Pat Plowman, from Carbon County, turned the tables a bit, raising the specter that the faithful could find themselves oppressed if same sex marriage becomes the law of the land.
“I’m sure you are aware of the use of such laws to force Christians and members of other faiths to participate against their faith in homosexual weddings as well as force schools, to allow those confused as to their anatomy to use opposite sex restrooms. Once again I respectfully request you table this bad law. And remember, God loves you.”
Not all the arguments in favor of same-sex marriage turned on religious themes. Robin Turner, with the Montana Coalition Against Domestic and Sexual Violence, said officially recognizing same-sex marriages, rather than simply tolerating them by default, sends an important message.
"Our coalition has an interest in supporting dignity and equality not only with the people we work with, but within all of our communities and we feel it is important we support laws which support families, and which support equality, and for that reason, we would request a do pass on House Bill 282.”
But others claimed that recognizing same-sex unions now, before the issue has been settled once and for all, would be like taking the cake out of the oven half-baked. While most state bans on same sex marriage have been invalidated by federal appeals courts, one court upheld a state’s right to define marriage as it wants. That disparity, what lawyers call a “circuit split”, set the stage for the Supreme Court to finally settle the issue in a ruling expected this spring. Until then, Jerry Laszloffy with the Montana Family Foundation likes Montana’s law just the way it is, even if it is not in force.
“If the supreme court rules that the states should be able to define marriage as they see fit, then the Montana Marriage amendment and the underlying code should all remain intact. The people of Montana by nearly 70 percent said that marriage should remain defined as a union between one man and one woman and they spoke clearly and we urge you to uphold the will of the people as voted.”

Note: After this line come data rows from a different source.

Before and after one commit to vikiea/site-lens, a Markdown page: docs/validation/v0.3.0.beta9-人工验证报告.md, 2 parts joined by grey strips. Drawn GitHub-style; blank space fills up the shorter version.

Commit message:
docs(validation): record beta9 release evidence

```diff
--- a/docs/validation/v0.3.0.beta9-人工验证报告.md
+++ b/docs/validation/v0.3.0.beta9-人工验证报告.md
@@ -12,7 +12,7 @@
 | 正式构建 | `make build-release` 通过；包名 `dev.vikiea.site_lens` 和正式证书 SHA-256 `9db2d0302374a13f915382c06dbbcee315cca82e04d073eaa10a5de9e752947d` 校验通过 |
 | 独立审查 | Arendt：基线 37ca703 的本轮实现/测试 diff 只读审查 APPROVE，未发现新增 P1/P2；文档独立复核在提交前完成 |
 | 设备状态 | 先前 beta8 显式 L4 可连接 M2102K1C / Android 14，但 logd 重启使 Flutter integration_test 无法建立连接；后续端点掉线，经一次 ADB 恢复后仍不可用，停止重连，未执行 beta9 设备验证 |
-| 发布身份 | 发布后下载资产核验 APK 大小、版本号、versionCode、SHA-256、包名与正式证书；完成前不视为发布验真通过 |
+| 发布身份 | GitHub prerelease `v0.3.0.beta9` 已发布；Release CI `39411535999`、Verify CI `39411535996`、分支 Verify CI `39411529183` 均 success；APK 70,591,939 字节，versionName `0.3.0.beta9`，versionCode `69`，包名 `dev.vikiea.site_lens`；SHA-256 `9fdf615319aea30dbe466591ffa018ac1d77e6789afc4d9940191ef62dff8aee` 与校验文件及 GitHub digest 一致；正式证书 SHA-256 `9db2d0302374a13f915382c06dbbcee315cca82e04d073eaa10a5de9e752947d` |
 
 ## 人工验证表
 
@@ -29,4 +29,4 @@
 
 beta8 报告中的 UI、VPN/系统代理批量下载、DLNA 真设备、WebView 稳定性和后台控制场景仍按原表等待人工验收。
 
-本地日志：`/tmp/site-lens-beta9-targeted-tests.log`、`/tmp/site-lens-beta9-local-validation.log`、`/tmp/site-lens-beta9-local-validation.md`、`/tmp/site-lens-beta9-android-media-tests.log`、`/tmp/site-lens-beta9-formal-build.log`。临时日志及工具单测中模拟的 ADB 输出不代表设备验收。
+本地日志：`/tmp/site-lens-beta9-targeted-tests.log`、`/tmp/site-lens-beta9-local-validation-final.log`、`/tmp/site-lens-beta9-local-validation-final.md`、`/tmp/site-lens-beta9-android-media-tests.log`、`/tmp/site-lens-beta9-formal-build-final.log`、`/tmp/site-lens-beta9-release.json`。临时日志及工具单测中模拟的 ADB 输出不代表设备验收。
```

That vote was in 2004, and by many accounts the state, and the country, have been rethinking their position on same-sex unions. Still, House Judiciary Committee members were skeptical about changing the law before the Supreme Court rules, making approval of this bill unlikely.